**Assigned task**
With pictures omitted, output the records below exactly as they appear.

**Given records**

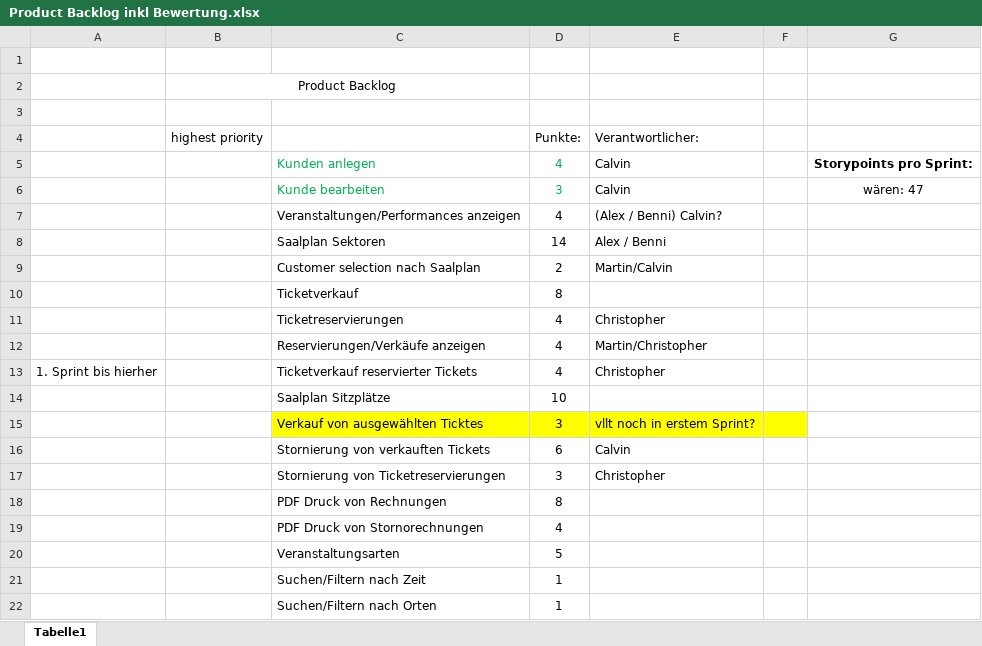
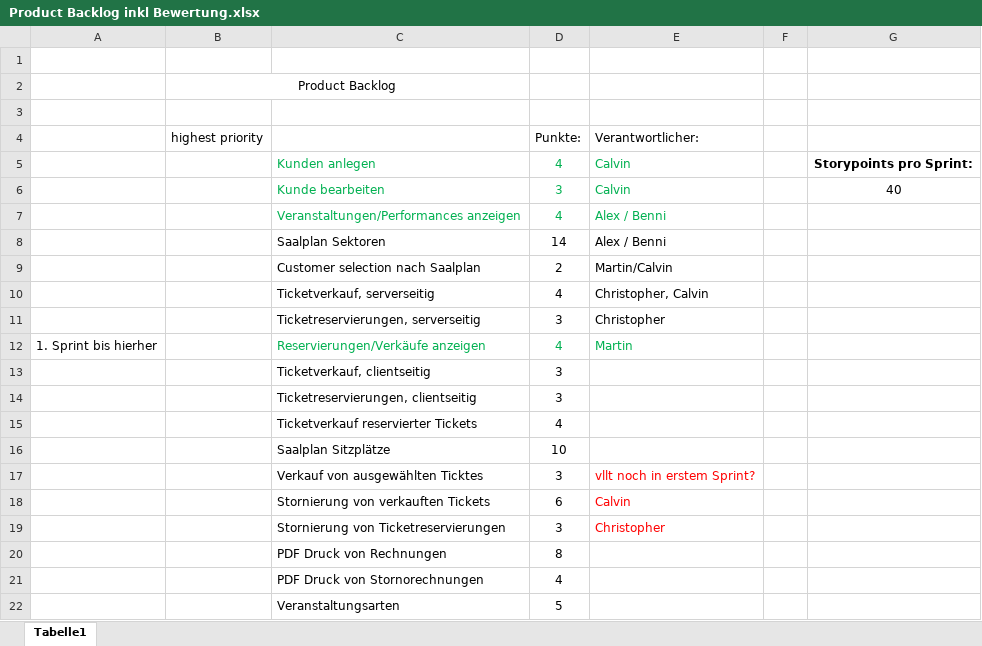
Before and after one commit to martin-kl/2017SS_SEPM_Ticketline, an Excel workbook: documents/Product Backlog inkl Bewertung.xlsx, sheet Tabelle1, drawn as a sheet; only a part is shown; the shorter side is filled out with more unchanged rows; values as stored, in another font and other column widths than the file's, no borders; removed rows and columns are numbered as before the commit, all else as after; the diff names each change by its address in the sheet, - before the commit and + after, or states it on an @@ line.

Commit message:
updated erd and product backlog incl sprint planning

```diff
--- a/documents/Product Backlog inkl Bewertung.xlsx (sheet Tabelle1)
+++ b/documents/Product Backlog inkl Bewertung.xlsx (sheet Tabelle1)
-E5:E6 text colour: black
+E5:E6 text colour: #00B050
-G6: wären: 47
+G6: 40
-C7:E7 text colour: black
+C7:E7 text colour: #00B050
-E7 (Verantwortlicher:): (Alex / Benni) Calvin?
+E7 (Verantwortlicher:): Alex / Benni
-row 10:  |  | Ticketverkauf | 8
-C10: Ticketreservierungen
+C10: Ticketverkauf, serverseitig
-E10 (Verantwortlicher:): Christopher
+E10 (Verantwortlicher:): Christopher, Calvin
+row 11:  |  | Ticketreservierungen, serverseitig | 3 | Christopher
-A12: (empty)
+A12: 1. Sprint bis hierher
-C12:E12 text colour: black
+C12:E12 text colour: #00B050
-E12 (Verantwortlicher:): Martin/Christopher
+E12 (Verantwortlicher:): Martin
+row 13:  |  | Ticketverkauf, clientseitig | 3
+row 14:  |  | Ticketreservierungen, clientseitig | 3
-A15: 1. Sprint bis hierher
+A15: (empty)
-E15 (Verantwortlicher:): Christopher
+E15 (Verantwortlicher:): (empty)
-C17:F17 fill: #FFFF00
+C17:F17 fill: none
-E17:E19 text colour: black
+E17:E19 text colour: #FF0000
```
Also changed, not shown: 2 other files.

**Completed exercise**
Before and after one commit to martin-kl/2017SS_SEPM_Ticketline, an Excel workbook: documents/Product Backlog inkl Bewertung.xlsx, sheet Tabelle1, drawn as a sheet; only a part is shown; the shorter side is filled out with more unchanged rows; values as stored, in another font and other column widths than the file's, no borders; removed rows and columns are numbered as before the commit, all else as after; the diff names each change by its address in the sheet, - before the commit and + after, or states it on an @@ line.

Commit message:
updated erd and product backlog incl sprint planning

```diff
--- a/documents/Product Backlog inkl Bewertung.xlsx (sheet Tabelle1)
+++ b/documents/Product Backlog inkl Bewertung.xlsx (sheet Tabelle1)
-E5:E6 text colour: black
+E5:E6 text colour: #00B050
-G6: wären: 47
+G6: 40
-C7:E7 text colour: black
+C7:E7 text colour: #00B050
-E7 (Verantwortlicher:): (Alex / Benni) Calvin?
+E7 (Verantwortlicher:): Alex / Benni
-row 10:  |  | Ticketverkauf | 8
-C10: Ticketreservierungen
+C10: Ticketverkauf, serverseitig
-E10 (Verantwortlicher:): Christopher
+E10 (Verantwortlicher:): Christopher, Calvin
+row 11:  |  | Ticketreservierungen, serverseitig | 3 | Christopher
-A12: (empty)
+A12: 1. Sprint bis hierher
-C12:E12 text colour: black
+C12:E12 text colour: #00B050
-E12 (Verantwortlicher:): Martin/Christopher
+E12 (Verantwortlicher:): Martin
+row 13:  |  | Ticketverkauf, clientseitig | 3
+row 14:  |  | Ticketreservierungen, clientseitig | 3
-A15: 1. Sprint bis hierher
+A15: (empty)
-E15 (Verantwortlicher:): Christopher
+E15 (Verantwortlicher:): (empty)
-C17:F17 fill: #FFFF00
+C17:F17 fill: none
-E17:E19 text colour: black
+E17:E19 text colour: #FF0000
```
Also changed, not shown: 2 other files.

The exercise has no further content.